ELBERTA, Ala. — When we’re going through a difficult time, the support we receive can be amazing. So can the unusual characteristics that support can take on. Samantha Bragg of Elberta recently got a taste that unusual support when she underwent …
ELBERTA, Ala. — When we’re going through a difficult time, the support we receive can be amazing. So can the unusual characteristics that support can take on. Samantha Bragg of Elberta recently got a taste that unusual support when she underwent a cranioplasty.
This summer, the 2013 Foley High School graduate had the operation at Sacred Heart Hospital in Pensacola, Fla. As part of the procedure, her long, dark tresses were shaved off.
“I said, why don’t we shave our hair so she feel like she’s by herself,” Elberta Police Chief Stan DeVane said.
The “we” in that suggestion included Elberta Police officers, town employees and municipal leaders. A total of seven of them joined in.
“(Councilman) Michael was the chief head shaver,” Elberta Mayor MarvinWilliams said. “He took me in there and — whssssht — there went my hair.”
Elberta Police Chief Stan DeVane, Sgt. Ryan Pelfrey, Police Officer Dennis Hobson, Town Employee Steve Archuleta and Bragg’s father and Town Public Works Director Timothy Bragg made up the remainder of the group.
“I thought it was funny,” Samantha Bragg said.
“I thought it was sweet of them,” her father said.
Timothy Bragg explained that this was her fifth operation since childhood.
“Her original surgery was for an aneurism,” he said.
That aneurism has affected one side of Samantha’s body, including her reflexes.
“That’s why she can’t drive,’ her father said.
But with this recent operation, Samatha has a shunt in the right side of her skull.
“Hopefully, this will be her last (surgery),” Timothy Bragg said.
Samantha’s recovery is expected to be complete sometime this fall.
“Probably by the end of October,” her father said.
Once that’s complete, she will turn to Alabama Vocational Rehabilitation Service to begin assessment and training for employment. According to Timothy Bragg, that’s been a longtime coming, as her original prognosis was not optimistic.

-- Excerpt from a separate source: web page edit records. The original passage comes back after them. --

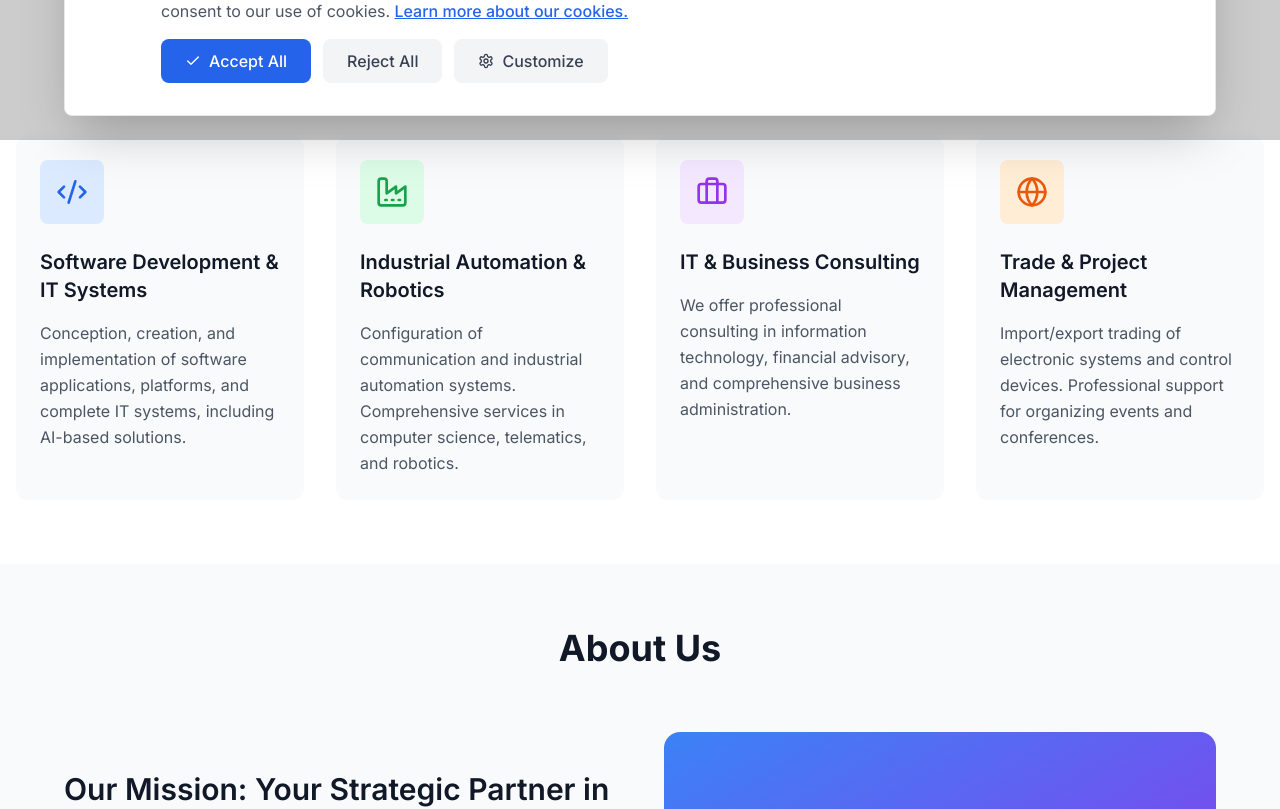
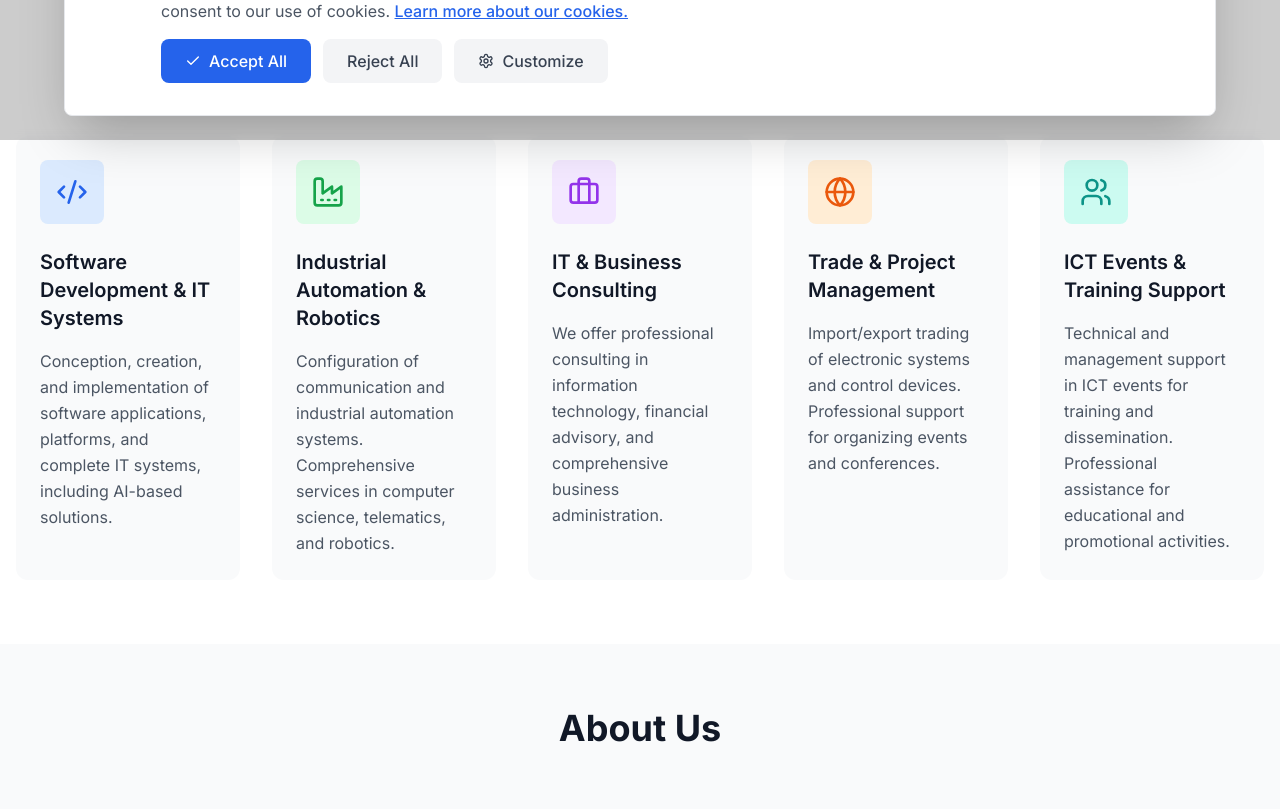
Before and after one commit to edmirjano/sail-ict, a Next.js app: page /en in a window 1280 px wide. Shown: the part 660-1469 px from the top of the page. Built offline with nearby package versions, Linux system fonts and the light colour scheme.

Commit message:
Add new service section for ICT Events & Training Support in HomePage, including translations in English, Italian, and Albanian. Update layout to accommodate additional service item.

```diff
--- a/app/[locale]/page.jsx
+++ b/app/[locale]/page.jsx
@@ -6,6 +6,7 @@ import {
   Factory,
   Briefcase,
   Globe,
+  Users,
   Mail,
   Phone,
   MapPin
@@ -130,7 +131,7 @@ export default function HomePage() {
             {t('Services.title')}
           </h2>
 
-          <div className="grid grid-cols-1 md:grid-cols-2 lg:grid-cols-4 gap-8">
+          <div className="grid grid-cols-1 md:grid-cols-2 lg:grid-cols-3 xl:grid-cols-5 gap-8">
             {/* Service 1 */}
             <div className="bg-gray-50 p-6 rounded-xl hover:shadow-lg transition-shadow group">
               <div className="w-16 h-16 bg-blue-100 rounded-lg flex items-center justify-center mb-6 group-hover:bg-blue-200 transition-colors">
@@ -180,6 +181,19 @@ export default function HomePage() {
               </h3>
               <p className="text-gray-600 leading-relaxed">
                 {t('Services.service4_desc')}
+              </p>
+            </div>
+
+            {/* Service 5 */}
+            <div className="bg-gray-50 p-6 rounded-xl hover:shadow-lg transition-shadow group">
+              <div className="w-16 h-16 bg-teal-100 rounded-lg flex items-center justify-center mb-6 group-hover:bg-teal-200 transition-colors">
+                <Users className="w-8 h-8 text-teal-600" />
+              </div>
+              <h3 className="text-xl font-semibold text-gray-900 mb-4">
+                {t('Services.service5_title')}
+              </h3>
+              <p className="text-gray-600 leading-relaxed">
+                {t('Services.service5_desc')}
               </p>
             </div>
           </div>
--- a/messages/en.json
+++ b/messages/en.json
@@ -21,7 +21,9 @@
     "service3_title": "IT & Business Consulting",
     "service3_desc": "We offer professional consulting in information technology, financial advisory, and comprehensive business administration.",
     "service4_title": "Trade & Project Management",
-    "service4_desc": "Import/export trading of electronic systems and control devices. Professional support for organizing events and conferences."
+    "service4_desc": "Import/export trading of electronic systems and control devices. Professional support for organizing events and conferences.",
+    "service5_title": "ICT Events & Training Support",
+    "service5_desc": "Technical and management support in ICT events for training and dissemination. Professional assistance for educational and promotional activities."
   },
   "About": {
     "title": "About Us",
@@ -86,6 +88,7 @@
     "terms_services_item2": "Industrial Automation & Robotics - Configuration of communication and industrial automation systems. Comprehensive services in computer science, telematics, and robotics.",
     "terms_services_item3": "IT & Business Consulting - Professional consulting in information technology, financial advisory, and comprehensive business administration.",
     "terms_services_item4": "Trade & Project Management - Import/export trading of electronic systems and control devices. Professional support for organizing events and conferences.",
+    "terms_services_item5": "ICT Events & Training Support - Technical and management support in ICT events for training and dissemination. Professional assistance for educational and promotional activities.",
     "terms_use_title": "3. Use of Services",
     "terms_use_content": "You agree to use our services only for lawful purposes and in accordance with these terms. You are prohibited from using the service to transmit, distribute, store or destroy material that could constitute or encourage conduct that would be considered a criminal offense or violate any applicable laws or regulations.",
     "terms_liability_title": "4. Limitation of Liability",
--- a/messages/it.json
+++ b/messages/it.json
@@ -21,7 +21,9 @@
     "service3_title": "Consulenza IT e Aziendale",
     "service3_desc": "Offriamo consulenza professionale nel campo della tecnologia dell'informazione, consulenza finanziaria e amministrazione aziendale completa.",
     "service4_title": "Commercio e Gestione Progetti",
-    "service4_desc": "Commercio di import/export di sistemi elettronici e dispositivi di controllo. Supporto professionale per l'organizzazione di eventi e conferenze."
+    "service4_desc": "Commercio di import/export di sistemi elettronici e dispositivi di controllo. Supporto professionale per l'organizzazione di eventi e conferenze.",
+    "service5_title": "Supporto Eventi ICT e Formazione",
+    "service5_desc": "Supporto tecnico e gestionale negli eventi ICT per formazione e divulgazione. Assistenza professionale per attività educative e promozionali."
   },
   "About": {
     "title": "Chi Siamo",
@@ -79,6 +81,7 @@
     "terms_services_item2": "Automazione Industriale e Robotica - Configurazione di sistemi di comunicazione e automazione industriale. Servizi completi in informatica, telematica e robotica.",
     "terms_services_item3": "Consulenza IT e Aziendale - Consulenza professionale nel campo della tecnologia dell'informazione, consulenza finanziaria e amministrazione aziendale completa.",
     "terms_services_item4": "Commercio e Gestione Progetti - Commercio di import/export di sistemi elettronici e dispositivi di controllo. Supporto professionale per l'organizzazione di eventi e conferenze.",
+    "terms_services_item5": "Supporto Eventi ICT e Formazione - Supporto tecnico e gestionale negli eventi ICT per formazione e divulgazione. Assistenza professionale per attività educative e promozionali.",
     "terms_use_title": "3. Uso dei Servizi",
     "terms_use_content": "Accetti di utilizzare i nostri servizi solo per scopi legali e in conformità con questi termini. È vietato utilizzare il servizio per trasmettere, distribuire, memorizzare o distruggere materiale che potrebbe costituire o incoraggiare condotte considerate reato penale o violare leggi o regolamenti applicabili.",
     "terms_liability_title": "4. Limitazione di Responsabilità",
--- a/messages/sq.json
+++ b/messages/sq.json
@@ -21,7 +21,9 @@
     "service3_title": "Këshillim IT & Biznesi",
     "service3_desc": "Ofrojmë konsulencë profesionale në fushën e teknologjisë së informacionit, konsulencë financiare dhe administrim të plotë biznesi.",
     "service4_title": "Tregtim & Menaxhim Projektesh",
-    "service4_desc": "Tregtim import/eksport i sistemeve elektronike dhe pajisjeve të kontrollit. Mbështetje profesionale për organizimin e eventeve dhe konferencave."
+    "service4_desc": "Tregtim import/eksport i sistemeve elektronike dhe pajisjeve të kontrollit. Mbështetje profesionale për organizimin e eventeve dhe konferencave.",
+    "service5_title": "Mbështetje Eventesh ICT & Trajnime",
+    "service5_desc": "Mbështetje teknike dhe menaxheriale në eventet ICT për trajnime dhe shpërndarje. Asistencë profesionale për aktivitete edukative dhe promocionale."
   },
   "About": {
     "title": "Rreth Nesh",
@@ -79,6 +81,7 @@
     "terms_services_item2": "Automatizim Industrial & Robotikë - Konfigurimi i sistemeve të komunikimit dhe automatizimit industrial. Shërbimet e plota në shkencat kompjuterike, telematike dhe robotikë.",
     "terms_services_item3": "Këshillim IT & Biznesi - Konsulencë profesionale në fushën e teknologjisë së informacionit, konsulencë financiare dhe administrim të plotë biznesi.",
     "terms_services_item4": "Tregtim & Menaxhim Projektesh - Tregtim import/eksport i sistemeve elektronike dhe pajisjeve të kontrollit. Mbështetje profesionale për organizimin e eventeve dhe konferencave.",
+    "terms_services_item5": "Mbështetje Eventesh ICT & Trajnime - Mbështetje teknike dhe menaxheriale në eventet ICT për trajnime dhe shpërndarje. Asistencë profesionale për aktivitete edukative dhe promocionale.",
     "terms_use_title": "3. Përdorimi i Shërbimeve",
     "terms_use_content": "Ju biem dakord të përdorni shërbimet tona vetëm për qëllime ligjore dhe në përputhësi me këta terma. Ju ndalohet përdorimi i shërbimit për të transmetuar, shpërndarë, ruajtur ose shkatrruar material që mund të përbëjë ose nxitë sjellje që do të konsiderohet veprim penal ose shkel ligjet ose rregulloret e zbatueshme.",
     "terms_liability_title": "4. Kufizimi i Përgjëgjsisë",
```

“They (doctors) gave us a 20 percent chance of survival,” he said. “God gave us a 200 percent chance.”